It was at Augusta State that Reed began dating Justine, who is four years older. By the time he turned pro, in June 2011, she had completed two undergraduate degrees and was working as a nurse, but Justine couldn’t resist the siren song of competition. At Klein Forest High in Houston she had been a standout swimmer and soccer player, and she turned out to be a natural as a caddie. “She helped me so much,” says Patrick. “When the gun goes off, I want to fire at every flag and try to birdie every hole, but she’s very poised, and she would get me to slow down and think things through.”
After bombing out at Q school in late 2011, Reed decided to try to play his way onto the Tour through Monday qualifying, the Darwinian shootouts in which up to 100 players gun for four spots, with a 65 or lower usually required to land one of them. It is here that Reed forged more heavy mettle. “You have to be superaggressive and play with no fear,” he says. “You really learn to trust in yourself.”
Reed successfully Mondayed six out of eight times. “That’s unheard of,” says Kirk. “You take a really good player, and if he plays well and has some luck, maybe he makes it through two out of eight.”

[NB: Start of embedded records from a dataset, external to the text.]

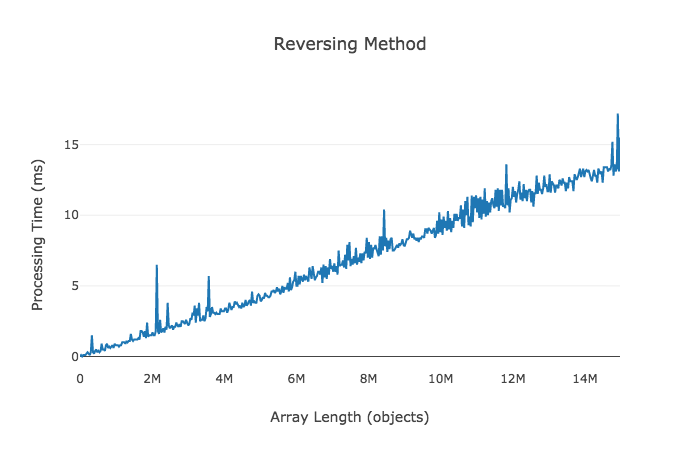
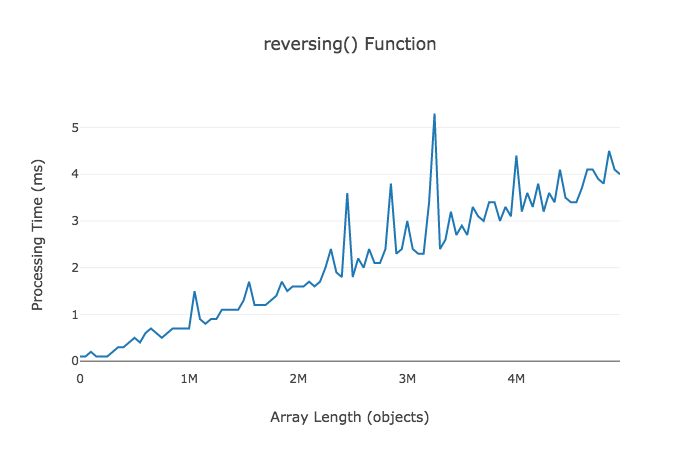
improvements to readme and graphs

diff --git a/index.html b/index.html
@@ -12,15 +12,36 @@
   </body>
   <script>
 
-    var graph = { x: [], y: [] }
+    var graph = { x: [], y: [], name: 'last()' }
 
     for (var i = 0; i < 5000000; i+= 50000) {
-      graph.y.push(Timer.prototype.timer(shuffle, generateArray(i)))
+      graph.y.push(Timer.prototype.timer(last, generateArray(i)))
       graph.x.push(i)
     };
 
+    var graph2 = { x: [], y: [], name: 'reversing()' }
+
+    for (var i = 0; i < 5000000; i+= 50000) {
+      graph2.y.push(Timer.prototype.timer(reversing, generateArray(i)))
+      graph2.x.push(i)
+    };
+
+    var graph3 = { x: [], y: [], name: 'sorting()' }
+
+    for (var i = 0; i < 5000000; i+= 50000) {
+      graph3.y.push(Timer.prototype.timer(sorting, generateArray(i)))
+      graph3.x.push(i)
+    };
+
+    var graph4 = { x: [], y: [], name: 'shuffle()' }
+
+    for (var i = 0; i < 5000000; i+= 50000) {
+      graph4.y.push(Timer.prototype.timer(shuffle, generateArray(i)))
+      graph4.x.push(i)
+    };
+
     var layout = {
-      title: 'Shuffling Method',
+      title: 'All Functions',
       xaxis: {
         title: 'Array Length (objects)',
         showgrid: false,
@@ -35,6 +56,15 @@
 
   	TESTER = document.getElementById('tester');
   	Plotly.plot( TESTER, [graph], layout, {
+  	margin: { t: 0 } } );
+  	TESTER = document.getElementById('tester');
+  	Plotly.plot( TESTER, [graph2], layout, {
+  	margin: { t: 0 } } );
+  	TESTER = document.getElementById('tester');
+  	Plotly.plot( TESTER, [graph3], layout, {
+  	margin: { t: 0 } } );
+  	TESTER = document.getElementById('tester');
+  	Plotly.plot( TESTER, [graph4], layout, {
   	margin: { t: 0 } } );
   </script>
 </html>

diff --git a/README.md b/README.md
@@ -1,13 +1,33 @@
 # Algorithmic Complexity
 
-## The last() Method
-![last](https://user-images.githubusercontent.com/44780483/53406017-fc36fc00-39b0-11e9-8fa6-f3e3fffce68d.png)
+**Big O notation** is used in to describe the performance or complexity of an algorithm. Big O specifically describes the worst-case scenario, and can be used to describe the execution time required or the space used (e.g. in memory or on disk) by an algorithm.
+![big_o_notation_graph](https://user-images.githubusercontent.com/44780483/53408265-014a7a00-39b6-11e9-91bd-1b60fb0b2e55.jpeg)
 
-## The reversing() Method
-![reversing](https://user-images.githubusercontent.com/44780483/53406383-be86a300-39b1-11e9-8d27-05dafbb75836.png)
 
-## The shuffle() Method
-![shuffle](https://user-images.githubusercontent.com/44780483/53406409-ca726500-39b1-11e9-9f9b-7a0aeb006eb2.png)
+This repo is designed to only measure the __processing time taken__ of some well known functions.
 
-## The sorting() Method
-![sorting](https://user-images.githubusercontent.com/44780483/53406425-d2caa000-39b1-11e9-8d67-fbbb382691da.png)
+## Initial 4 Benchmark Functions:
+### The last() Function
+![last](https://user-images.githubusercontent.com/44780483/53410240-1ece1280-39bb-11e9-929f-e0aff7919174.png)
+The size of the processing time hardly differs at all when using larger arrays. It simply takes the last item in the array and returns it to the user no matter if there are 2 or 2,000,000 objects in the array.
+> this follows an O(1) line, the most efficient algorithm there is. It will always execute in the same amount of time.
+
+### The reversing() Function
+![reversing](https://user-images.githubusercontent.com/44780483/53410241-1ece1280-39bb-11e9-83f5-56a18fbccb83.png)
+Anomalies can obviously be seen here, but if we try to follow an average line across our data we can see that when the array length reaches 5mil, the processing time is only 4 milliseconds.
+
+### The shuffle() Function
+![shuffle](https://user-images.githubusercontent.com/44780483/53410242-1f66a900-39bb-11e9-954a-6ff0b284fae6.png)
+Approximately 30 times slower than the reversing() function, but with a truer and more even graph.
+
+### The sorting() Function
+![sorting](https://user-images.githubusercontent.com/44780483/53410243-1f66a900-39bb-11e9-91b9-6514c33f1bae.png)
+The worst function I tested. This took around 2000 milliseconds for an array size of 5mil. Approximately 16 times slower than the shuffle() function. One main takeaway is the apparent drop in processing time when the array reaches a length of 1mil objects.
+
+## All Functions on One Graph
+![allfunctions](https://user-images.githubusercontent.com/44780483/53410987-4d4ced00-39bd-11e9-83bc-692b63b568ad.png)
+When comparing all the functions on the same graph we really see the true scale of how efficient they are, which you don't quite get as much when looking at them on their own. Here I can see the sorting() function clearly comes out as the worst performing. If I was to approximately rate the functions based on my array sizes against the Big O Complexity Chart they would be as follows:
+* last() - **O(1)**
+* reversing() - **O(log n)**
+* sorting() - **O(n log n)**
+* shuffle() - **O(log n) / O(n)**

At the 2013 Wyndham Championship, Reed played his way into a playoff against amateur-days rival Jordan Spieth, a hotshot rookie being touted as the future of U.S. golf. On the second extra hole Reed lost his drive into the trees. With a hook stance, he played a low, screaming cut under the branches, over a bunker and to within seven feet of the hole. It might have been the shot of the year on Tour, and Reed brushed in the putt to vanquish Spieth. He hasn’t stopped winning since.
As Reed has backed up his big talk, his colleagues have grudgingly begun to accept him; even feelings about his notorious top five comment have softened. Says Matt Kuchar, “A lot of guys out here might think that, but he’s the only one with the guts to say it. Good for him.”
The natural progression for Reed is to begin contending at the major championships. Augusta National is a particularly good fit, given that he’s a streaky-good putter and his high draw is the ideal ball flight. To win down the street from his college stomping grounds would be a storybook accomplishment, notwithstanding the complications of having his estranged parents in town.
Justine is looking forward to her husband’s considerable achievements being celebrated without the shadows of the past. “He didn’t grow up at a fancy country club. He was a Monday qualifier who’s had to fight for everything he’s ever gotten,” she says. “Why can’t we have that fairy tale too?”
A good fairy tale needs a hero and a villain. What makes Reed so compelling is that he’s perfect for either role.